With such a look, why can’t the BbeG of the module e.g. partially animate the fortress to attack PCs? Why is the fortress so short/relatively ill-defended? The latter could be explained by the PCs bypassing much of the defenses via their means of egress to the area, but still: While not as bad as in Icecrag Monastery, the module still feels like its BbeG spinning the wheels. A section on tactics and some nasty surprises would have gone a long way to make the BbeG feel more menacing.  But in contrast to the  lack of environmental peculiarities, this is in the case of this module, a minor weakness that can be neglected.
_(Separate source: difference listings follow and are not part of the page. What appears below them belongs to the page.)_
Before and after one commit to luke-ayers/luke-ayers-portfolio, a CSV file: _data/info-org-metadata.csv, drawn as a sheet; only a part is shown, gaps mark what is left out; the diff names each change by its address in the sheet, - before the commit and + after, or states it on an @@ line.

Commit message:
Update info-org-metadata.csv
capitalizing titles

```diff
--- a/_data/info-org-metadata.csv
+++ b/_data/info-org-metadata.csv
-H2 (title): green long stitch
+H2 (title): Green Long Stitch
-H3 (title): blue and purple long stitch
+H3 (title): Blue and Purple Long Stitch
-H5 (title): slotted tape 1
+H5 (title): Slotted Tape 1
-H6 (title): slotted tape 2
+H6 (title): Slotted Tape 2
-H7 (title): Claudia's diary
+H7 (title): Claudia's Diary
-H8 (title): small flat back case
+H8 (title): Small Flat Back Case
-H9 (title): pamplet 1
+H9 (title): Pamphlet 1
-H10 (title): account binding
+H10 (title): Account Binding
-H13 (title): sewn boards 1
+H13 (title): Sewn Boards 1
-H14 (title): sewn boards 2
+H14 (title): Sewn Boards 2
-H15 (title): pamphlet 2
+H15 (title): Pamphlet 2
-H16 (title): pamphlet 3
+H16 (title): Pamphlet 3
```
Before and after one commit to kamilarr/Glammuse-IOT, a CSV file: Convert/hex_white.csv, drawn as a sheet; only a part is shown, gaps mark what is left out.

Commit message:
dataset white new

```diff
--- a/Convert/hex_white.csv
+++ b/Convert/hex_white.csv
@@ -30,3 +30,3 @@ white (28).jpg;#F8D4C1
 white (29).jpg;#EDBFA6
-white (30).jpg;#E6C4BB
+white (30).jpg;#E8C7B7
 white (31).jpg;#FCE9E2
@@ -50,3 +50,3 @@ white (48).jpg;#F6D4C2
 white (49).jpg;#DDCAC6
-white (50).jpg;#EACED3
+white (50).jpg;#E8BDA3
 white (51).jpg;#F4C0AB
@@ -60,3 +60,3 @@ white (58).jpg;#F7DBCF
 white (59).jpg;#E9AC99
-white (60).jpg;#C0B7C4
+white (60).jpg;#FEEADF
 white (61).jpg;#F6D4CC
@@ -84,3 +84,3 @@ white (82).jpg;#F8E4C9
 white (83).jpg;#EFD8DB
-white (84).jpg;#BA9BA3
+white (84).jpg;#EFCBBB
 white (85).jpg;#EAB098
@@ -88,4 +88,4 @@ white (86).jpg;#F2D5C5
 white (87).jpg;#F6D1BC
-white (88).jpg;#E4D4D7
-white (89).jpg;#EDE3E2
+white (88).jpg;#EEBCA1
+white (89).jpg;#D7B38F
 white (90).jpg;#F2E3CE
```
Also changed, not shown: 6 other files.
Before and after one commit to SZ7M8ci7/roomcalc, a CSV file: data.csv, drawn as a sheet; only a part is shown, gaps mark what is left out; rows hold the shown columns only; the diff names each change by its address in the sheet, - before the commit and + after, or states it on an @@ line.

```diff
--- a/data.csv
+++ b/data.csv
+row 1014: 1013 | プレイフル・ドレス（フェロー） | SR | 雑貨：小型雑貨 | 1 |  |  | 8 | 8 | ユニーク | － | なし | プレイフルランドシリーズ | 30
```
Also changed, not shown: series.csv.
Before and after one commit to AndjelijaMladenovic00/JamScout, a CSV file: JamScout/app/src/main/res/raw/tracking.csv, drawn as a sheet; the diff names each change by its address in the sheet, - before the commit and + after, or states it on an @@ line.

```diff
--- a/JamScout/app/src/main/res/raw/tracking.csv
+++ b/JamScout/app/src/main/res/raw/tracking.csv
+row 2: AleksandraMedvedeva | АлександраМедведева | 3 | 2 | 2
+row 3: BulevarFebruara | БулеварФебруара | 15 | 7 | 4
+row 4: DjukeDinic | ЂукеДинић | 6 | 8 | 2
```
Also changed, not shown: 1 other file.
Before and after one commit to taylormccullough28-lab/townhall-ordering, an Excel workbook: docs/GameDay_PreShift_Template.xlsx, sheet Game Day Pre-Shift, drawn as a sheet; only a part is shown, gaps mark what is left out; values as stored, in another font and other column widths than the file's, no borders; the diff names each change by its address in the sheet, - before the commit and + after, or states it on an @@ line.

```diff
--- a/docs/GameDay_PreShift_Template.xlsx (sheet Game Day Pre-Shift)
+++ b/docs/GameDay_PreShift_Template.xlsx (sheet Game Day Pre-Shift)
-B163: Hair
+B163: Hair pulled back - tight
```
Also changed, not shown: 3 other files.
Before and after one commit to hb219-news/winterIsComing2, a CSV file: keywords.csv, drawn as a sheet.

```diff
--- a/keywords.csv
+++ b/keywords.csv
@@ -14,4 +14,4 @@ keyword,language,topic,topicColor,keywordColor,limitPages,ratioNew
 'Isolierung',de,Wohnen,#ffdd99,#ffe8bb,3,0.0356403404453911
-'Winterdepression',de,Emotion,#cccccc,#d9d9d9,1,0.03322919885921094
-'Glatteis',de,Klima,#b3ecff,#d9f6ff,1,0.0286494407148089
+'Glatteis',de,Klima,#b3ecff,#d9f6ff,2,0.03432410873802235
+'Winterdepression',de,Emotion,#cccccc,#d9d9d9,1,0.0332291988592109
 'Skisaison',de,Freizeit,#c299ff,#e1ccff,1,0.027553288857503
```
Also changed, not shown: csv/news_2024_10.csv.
All in all, the module feels like its content has been trimmed down to the point where a couple of additional pages to provide a crunchy foundation to the awesome fluff would easily have been in the realm of possibility. The finale feels a bit abrupt as well and could use a slightly more expanded build-up, e.g. via braving multiple ice elementals in a blizzard, trekking through deadly frozen wastes, etc. to drive home the epic, iconic location in the end. In spite of the stellar locations, I thus can’t rate this module higher than 3 stars.


Endzeitgeist out.